Hence in the wake of the attack by these terrorists, the whole country out of shock and disbelief came out in massive numbers not only to condemn it but to show their support to the president and his government. Just a week ago the country celebrated with pride and in high spirit an unprecedented award bestowed on President Jammeh by the world Food and Agriculture Organisation (FAO), for eradicating hunger in The Gambia. It was a unique achievement by a modern African leader that the prosecutor could have cited to illustrate a dedicated leader determined to help and save the lives of the poor and underprivileged who in no way should be compared to Idi Amin a notorious serial mass murderer. The prosecutor could have informed the judge that the attack by those men of American citizenry and Gambian origin was seriously condemned by the whole world including the United Nations, African Union and other world organizations and nations like Britain, France, Germany together with almost all African countries and not only Barack Obama and Eric Holder; that the Obama administration did not cry foul simply because of their friendship with an admirable African leader. Of course President Jammeh is very admirable to Obama because the latter understands how the former possess the kind of good and strong leadership trait vital to move Africa ahead.
Although I have some serious reservations about judges in the Red state of Minnesota, I cannot definitively say that the ostensibly careless prosecutor’s position and the defence’s unconscionable arguments leading to his comparison of Jammeh and Amin will influence the final judgment or sentencing of the arrested bandits; but, trust me, if it does, to the extent of letting them get away with the crime, then America will in the eyes of the world send a bleak signal that will further confirm people’s doubt over the somber flaws in her overall justice system.
These people went to destabilise a very stable country. They could have destroyed the habitat of a wonderful nation for selfish reasons hidden under the guise of fighting dictatorship and perhaps run right back to America after thousands are rendered homeless and into refugee lives.
Haven’t we learnt enough from Iraq and Libya? Out of lies and pure arrogance, these nations once thriving under manageable conditions of peace and tranquility are now transformed into jungles where the majority today wished they were left alone with what they had in the past and not with everlasting terror constantly hovering over their heads.
In the event the case is compromised, it is my hope that the Gambia Government will explore a civil suit against the perpetrators and demand compensations for the economic and emotional troubles they brought to the Gambian nation and people. But as for now, let’s all pay close attention to how the American legal system will handle this case to the end.

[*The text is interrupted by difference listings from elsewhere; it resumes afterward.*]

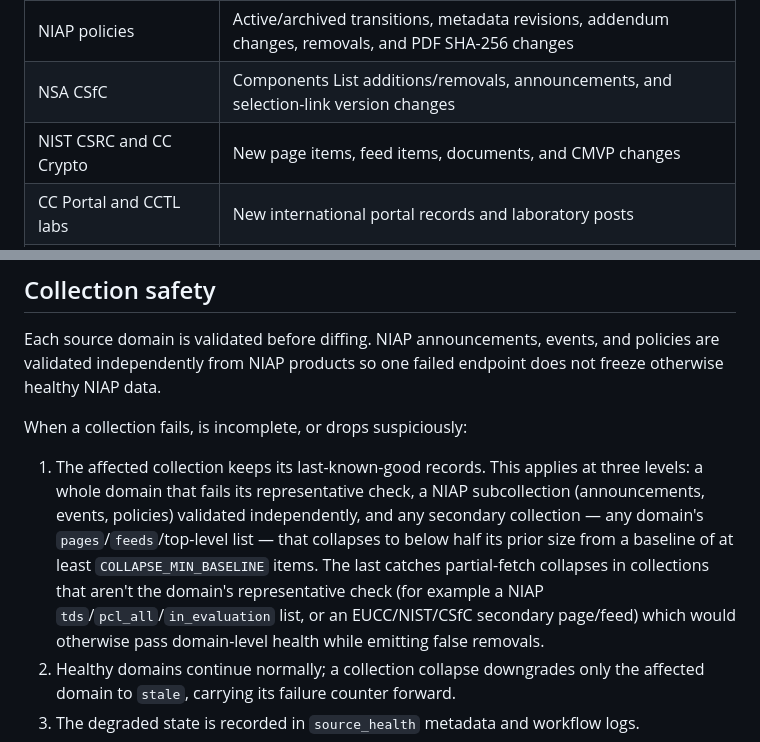
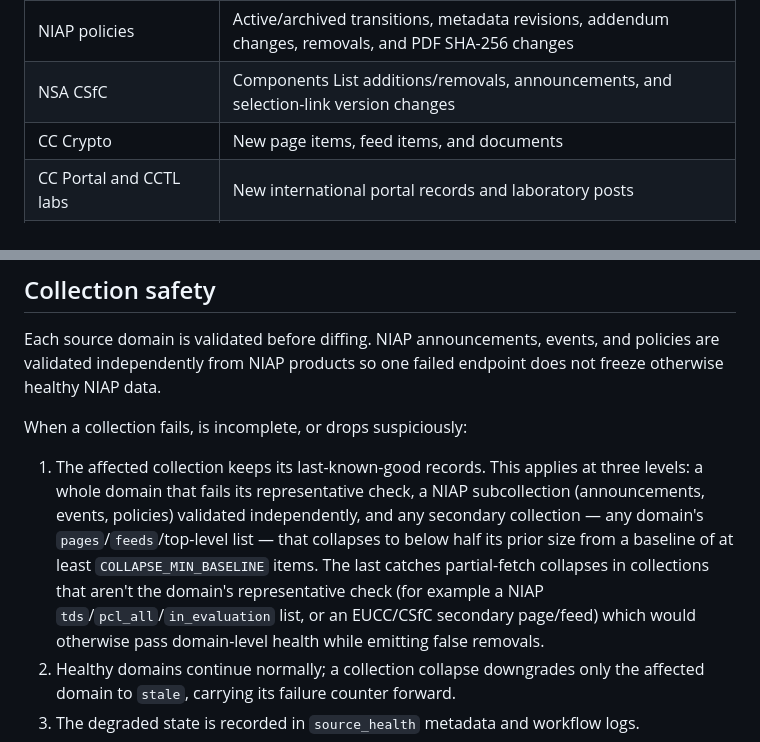
Before and after one commit to kr15tyk/CC-pulse, a Markdown page: docs/MONITORING.md, 2 parts joined by grey strips. Rendered like a GitHub page.

Commit message:
Remove NIST references from docs/MONITORING.md

```diff
--- a/docs/MONITORING.md
+++ b/docs/MONITORING.md
@@ -12,7 +12,7 @@ CC Pulse collects public records into dated JSON snapshots and compares each acc
 | NIAP announcements and events | Additions, revisions, deactivations, reactivations, and removals |
 | NIAP policies | Active/archived transitions, metadata revisions, addendum changes, removals, and PDF SHA-256 changes |
 | NSA CSfC | Components List additions/removals, announcements, and selection-link version changes |
-| NIST CSRC and CC Crypto | New page items, feed items, documents, and CMVP changes |
+| CC Crypto | New page items, feed items, and documents |
 | CC Portal and CCTL labs | New international portal records and laboratory posts |
 | NATO NIAPCL and EUCC | Product/certificate additions, removals, and Cisco-specific changes |
 | ND-iTC | NIT RFI additions, status changes, revisions, and archival; Allowed-With list entry additions/removals, version changes, and list-document updates |
@@ -31,7 +31,7 @@ Each source domain is validated before diffing. NIAP announcements, events, and
 
 When a collection fails, is incomplete, or drops suspiciously:
 
-1. The affected collection keeps its last-known-good records. This applies at three levels: a whole domain that fails its representative check, a NIAP subcollection (announcements, events, policies) validated independently, and any secondary collection — any domain's `pages`/`feeds`/top-level list — that collapses to below half its prior size from a baseline of at least `COLLAPSE_MIN_BASELINE` items. The last catches partial-fetch collapses in collections that aren't the domain's representative check (for example a NIAP `tds`/`pcl_all`/`in_evaluation` list, or an EUCC/NIST/CSfC secondary page/feed) which would otherwise pass domain-level health while emitting false removals.
+1. The affected collection keeps its last-known-good records. This applies at three levels: a whole domain that fails its representative check, a NIAP subcollection (announcements, events, policies) validated independently, and any secondary collection — any domain's `pages`/`feeds`/top-level list — that collapses to below half its prior size from a baseline of at least `COLLAPSE_MIN_BASELINE` items. The last catches partial-fetch collapses in collections that aren't the domain's representative check (for example a NIAP `tds`/`pcl_all`/`in_evaluation` list, or an EUCC/CSfC secondary page/feed) which would otherwise pass domain-level health while emitting false removals.
 2. Healthy domains continue normally; a collection collapse downgrades only the affected domain to `stale`, carrying its failure counter forward.
 3. The degraded state is recorded in `source_health` metadata and workflow logs.
 4. No false mass-removal diff is generated.
```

May God bless The Gambia! May God bless His Excellency Sheikh, Professor, Alhaji Doctor Yahya AJJ Jammeh, President of the Republic of the Gambia.
The author, Samsudeen Sarr, was a former commander of the Gambia National Army and the author of several books. He now works and lives in
Newark, New Jersey, USA.]]>